I never had much time for people who went through life facing the past, not the future, constantly longing for something irrevocably lost – and here I am, full of nostalgia and regrets. Not for a lost love or a great missed opportunity, oh no, nothing so noble: the subject of my longing is my old cooker. I had to replace it after a mere 40 years. “You won’t find it easy to get spare parts for this,” says the tactful gas engineer who can’t repair its faults, so I order a new model.
It arrives promptly. It looks good. But before touching it, let me consult the User Manual. Its title is Double Cavity, which sounds like a dental disaster, but then both cooker and booklet were produced in Turkey and some allowances must be made for nuances of meaning. Also for attitudes. On my old cooker I simply switched on the gas and got on with the job; this one wants me to keep pressing the switch for 5 to 10 seconds, as if to say “Yes, I mean it, please keep burning.”, and even so it sometimes goes out. In that case, I am told to wait “at least 1 minute before trying again. There is the risk of gas accumulation and explosion!” Well, I’ll just have to press the switch for 10 seconds or more, since clearly the thing has a suspicious character; not sure I like it.

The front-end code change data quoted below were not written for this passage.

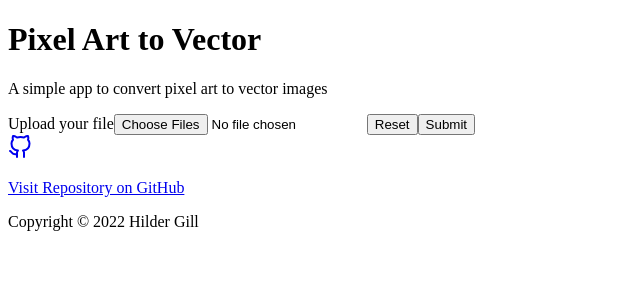
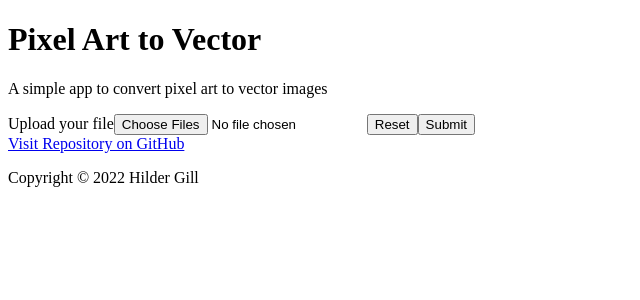
Before and after one commit to hilde801/pixel-art-to-vector, a React (Vite) app: page / in a window 1280 px wide. Shown: the top 300 px of the page, without its empty margins (0-640 px from the left). Built offline with nearby package versions, Linux system fonts and the light colour scheme.

Commit message:
Removed references to IconAnchor altogether

```diff
--- a/src/components/footercomponent/index.tsx
+++ b/src/components/footercomponent/index.tsx
@@ -4,17 +4,18 @@
 */
 
 import { FC } from "react";
-import { GitHub } from "react-feather";
 import { useTranslation } from "react-i18next";
 import { author, repository } from "../../../package.json";
-import { IconAnchor } from "../iconanchor";
 
 export const FooterComponent: FC = () => {
 	const { t } = useTranslation();
 
 	return (
 		<footer>
-			<IconAnchor text={t("footerComponent:visitRepository")} icon={<GitHub />} href={repository} />
+			<a href={repository} target={"_blank"}>
+				{t("footerComponent:visitRepository")}
+			</a>
+
 			<p>{t("footerComponent:copyrightText", { authorName: author.name })}</p>
 		</footer>
 	);
--- a/src/components/outputcomponent/index.tsx
+++ b/src/components/outputcomponent/index.tsx
@@ -5,7 +5,6 @@
 
 import JSZip from "jszip";
 import { FC, ReactElement, useContext, useState } from "react";
-import { Download } from "react-feather";
 import { useTranslation } from "react-i18next";
 import { TasksContext } from "../../contexts/taskscontext";
 import Task from "../../lib/task";
@@ -36,16 +35,21 @@ export const OutputComponent: FC = () => {
 	});
 
 	const getDownloadLink = (): ReactElement => {
-		const text: string = t("outputComponent:download"),
-			icon: ReactElement = <Download />,
-			filename: string = btoa(Date.now().toString()).replaceAll("=", "");
+		const filename: string = btoa(Date.now().toString()).replaceAll("=", "");
 
-		return <IconAnchor text={text} icon={icon} download={filename} href={downloadLink} />;
+		return (
+			<a download={filename} href={downloadLink}>
+				{t("outputComponent:download")}
+			</a>
+		);
 	};
+
+	const filename: string = btoa(Date.now().toString()).replaceAll("=", "");
 
 	return (
 		<output>
 			<ul>{tasksListItems}</ul>
+
 			{downloadLink && getDownloadLink()}
 		</output>
 	);
```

In the next few minutes it is I who becomes suspicious – of the designer who created my new cooker: did he ever try out his product? Do designers, those demi-gods of the hype world, ever use what they create? This one certainly didn’t, otherwise he would have noticed that the arms of the trivets are far too short, so that small containers, like my Italian espresso machine, can’t be stood on them. Ouch – how shall I make my life-sustaining morning coffee? Fortunately I remember the ancient electric hotplate in the top part of a wardrobe and put it to work. It makes strange noises, like a volcano about to explode, but the coffee eventually emerges. The next annoyance is that the grill where I heat my croissant disperses the inevitable crumbs into inaccessible nooks and crannies. Make mental note to buy small hand-held vacuum cleaner to remove crumbs. But this is ridiculous! The grill on my old cooker had its own tray for crumbs, I didn’t need a new machine to clean it! Indignation mounts. To cool down, I return to the Double Cavity booklet.
Not very cooling. There are five DANGER! warnings on one page. Move on. Ah, here’s some practical information. It says, “How to use the gas oven,” followed by Error! Bookmark not defined. Gee, thanks. Only three pages later do I find instructions on how to operate the oven, spiced with WARNING!, DANGER! and RISK! Is the purpose of this oven to cook food or to inflict on me a bad case of anxiety neurosis? A wave of nostalgia hits me. With my old cooker I simply turned on the oven and concentrated on the food, not on the risk of being blown up together with the butternut squash loaf.
The four hobs atop the cooker also need cautious handling. The rapid burner for big pots behaves like a flame-thrower when I light it; have to stand well back to avoid getting scorched. To make up for it, the tiny auxiliary burner comes up with the whisper of a flame, or not at all. To cook anything without getting burnt or exploding with frustration I am reduced to the two so-called normal burners, although by now I hardly know what “normal” means.
No, this isn’t just a domestic dirge. Its subject is the need to realize that innovation for its own sake can make things more complicated instead of easier, besides often using more energy, not less. For instance my new cooker must be connected to the mains electricity to make the ignition work; the old one used a small battery that lasted for a year, for the same purpose. No, I am not a Luddite, only an environmentalist and eco-warrior, longing for the simplification and sustainability of everyday life, and my experience with this new cooker clashes with my wishes. Little wonder nostalgia remains in the air.
Especially when I imagine my lovely simple old cooker slowly disintegrating in a pile of discarded kitchen antiques. RIP.
I can empathise – having recently been challenged by the complexity of the locking, heating and navigation systems on my beautiful new car!